Vitro cell culture test for allergens in textiles
Media reports keep on raising the suspicion that textiles can trigger allergies. The chief culprit is generally believed to be the dyestuffs they contain. So far, the safest way for textile producers to minimise this risk has been to test for known allergenic dyestuffs using substance-based testing for harmful substances, for example in accordance with the Oeko-Tex Standard 100. Consequently, there remains a residual risk where textiles dyes or chemical are used of which the allergenic potential is not yet known (e.g. imported goods not approved by Oeko-Tex).
This is why scientists have been working for decades on effect-based test methods, in order to be able not only to analyse a textile for specific allergens but also to assess the residual allergenic potential of other chemical byproducts and combinations of substances in textile products.
The researchers at the Institute for Hygiene and Biotechnology (IHB) at the Hohenstein Institute have now succeeded in reaching this stage: they have developed a simple selective in vitro cell culture test that, for the first time, can be used to reliably calculate the allergenic potential of textiles, for example where unknown dyes, dye components or other chemicals are used for which no sensitisation data is yet available.
Manufacturers will receive a certificate for those of their products that are tested successfully and they are allowed to endorse and advertise them using the Hohenstein quality label "Skin-friendly – suitable for allergy sufferers".
In order to test raw materials, textiles and other products, the scientists at the IHB use special immune cells which act like "guard cells" for the skin. These immune cells are able to absorb external antigens penetrating the skin from neighbouring cells in the epidermis, identify them and trigger the appropriate immune response. They are therefore critical in deciding on the starting point for an allergy.
In the test, the guard cells are kept in the cell culture and, as they do in the human skin, they perform the job of identifying a chemical as an allergen. If they recognise that a substance released from the textile is alien to the body, they present the allergen together with specific marker molecules on their cell surface. From these marker molecules it is possible to quantify the critical process of identifying the substance and classifying it as an allergen.

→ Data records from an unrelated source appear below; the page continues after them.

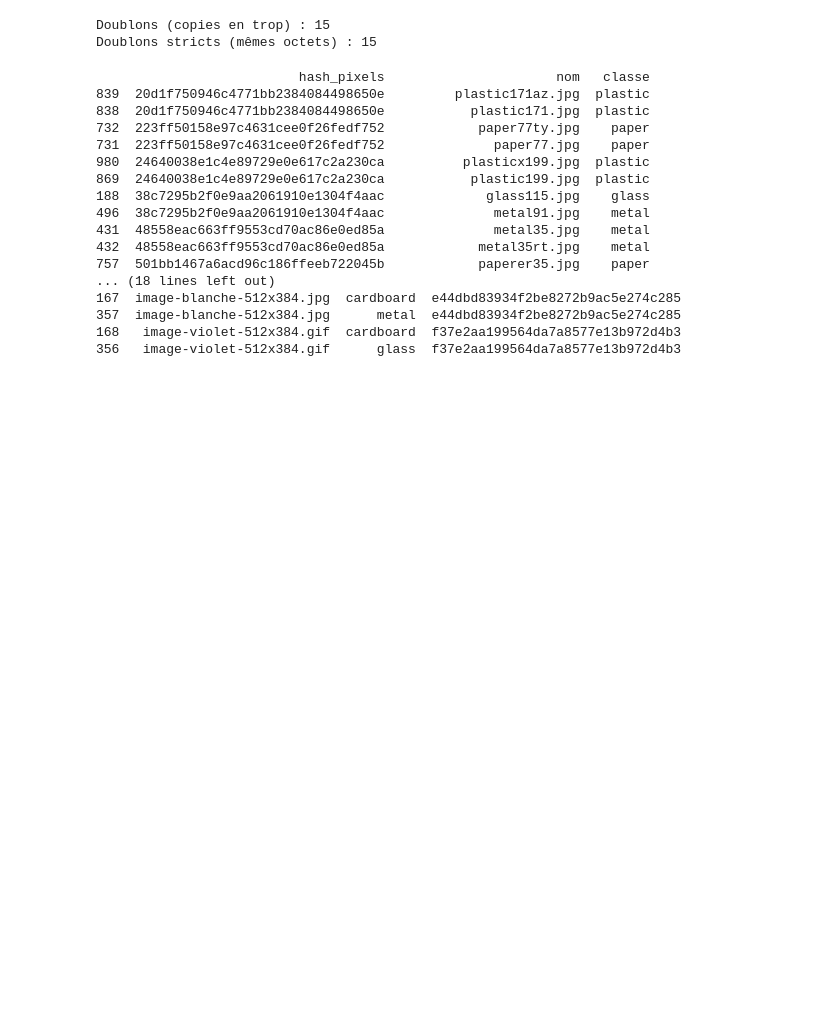
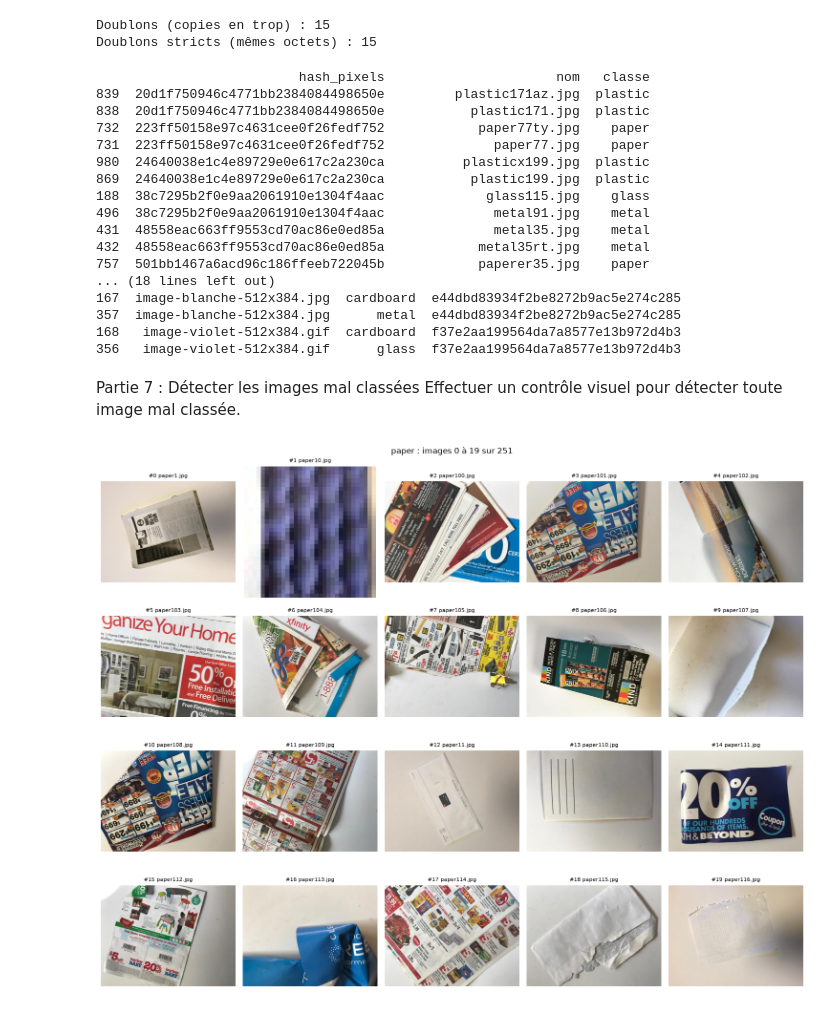
Before and after one commit to rokhayacoumbadiouf-bit/Atelier_Preparation_Donnees_Images, a Jupyter notebook: atelier_prepa_donnees_images/notebooks/atelier_prepa_donnees_images.ipynb, the cells around one changed output. Saved outputs shown, nothing was run; the diff lists cells and outputs as text; code cells hidden in the pictures; blank space fills up the shorter version.

Commit message:
Détection les images mal classées

```diff
--- a/atelier_prepa_donnees_images/notebooks/atelier_prepa_donnees_images.ipynb
+++ b/atelier_prepa_donnees_images/notebooks/atelier_prepa_donnees_images.ipynb
@@ -405,3 +398,26 @@ audit["Doublons"] = int(df["doublon"].sum())
 357  image-blanche-512x384.jpg      metal  e44dbd83934f2be8272b9ac5e274c285
 168   image-violet-512x384.gif  cardboard  f37e2aa199564da7a8577e13b972d4b3
 356   image-violet-512x384.gif      glass  f37e2aa199564da7a8577e13b972d4b3
+# %% [markdown]
+Partie 7 : Détecter les images mal classées
+Effectuer un contrôle visuel pour détecter toute image mal classée.
+# %%
+def afficher_grille(classe, debut=0, nb=20, colonnes=5):
+    """Affiche nb images d'une classe (hors corrompues et vides) à partir de la position debut."""
+    sous = df[(df["classe"] == classe) & (~df["corrompue"]) & (~df["vide"])].reset_index(drop=True)
+    lot = sous.iloc[debut:debut + nb]
+    lignes = (len(lot) - 1) // colonnes + 1
+
+    plt.figure(figsize=(3 * colonnes, 3 * lignes))
+    for i, (pos, ligne) in enumerate(lot.iterrows()):
+        plt.subplot(lignes, colonnes, i + 1)
+        plt.imshow(Image.open(ligne["chemin"]).convert("RGB"))
+        plt.title(f"#{pos} {ligne['nom'][:18]}", fontsize=8)
+        plt.axis("off")
+    plt.suptitle(f"{classe} : images {debut} à {debut + len(lot) - 1} sur {len(sous)}")
+    plt.tight_layout()
+    plt.show()
+
+afficher_grille("paper", debut=0)
+# %% [output]
+[figure, added]
```
Also changed, not shown: parts of 9 cells of this notebook.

The new test method can be used for a wide range of in vitro product testing when it is a question of identifying the sensitisation risks (allergenic potential). It perfectly supplements the epicutaneous test, an established and standardised (EN ISO 10993-10) verification procedure for contact allergies, already used at the Hohenstein Institute for textile medical products.
However, compared with the skin test, the new in vitro procedure has the clear advantage that it detects all the allergenic effects elicit by the textiles and so allows allergens to be tested for that cannot be identified in any other way (e.g. unknown byproducts of the reaction and breakdown of chemical substances).
This means, for example, that even native allergens can be tested in the liquid or solid state, making the test an interesting in vitro alternative for calculating the allergenic potential of chemicals for which toxicology information has to be provided under REACh legislation in the form of a substance safety report.
The new test method represents a useful addition to the testing for harmful substances carried out under Oeko-Tex Standard 100 with a view to providing maximum product safety for the consumer.
It means that, along with the already established tests for cell damage (cytotoxicity), DNA damage (genotoxicity) and irritation, there is now a fourth effect-based test available at the Hohenstein Institute, which can give a proper scientific answer to questions about the safety and compatibility of textiles – that is to say, differentiating between the four risks.
The biological risks in medical devices are also analysed selectively in separate test systems under the EN ISO 10993 standard, with regard to cell damage, DNA damage, irritation and allergies.
Textile products that are not harmful to health –
substance-based testing v. effect-based test methods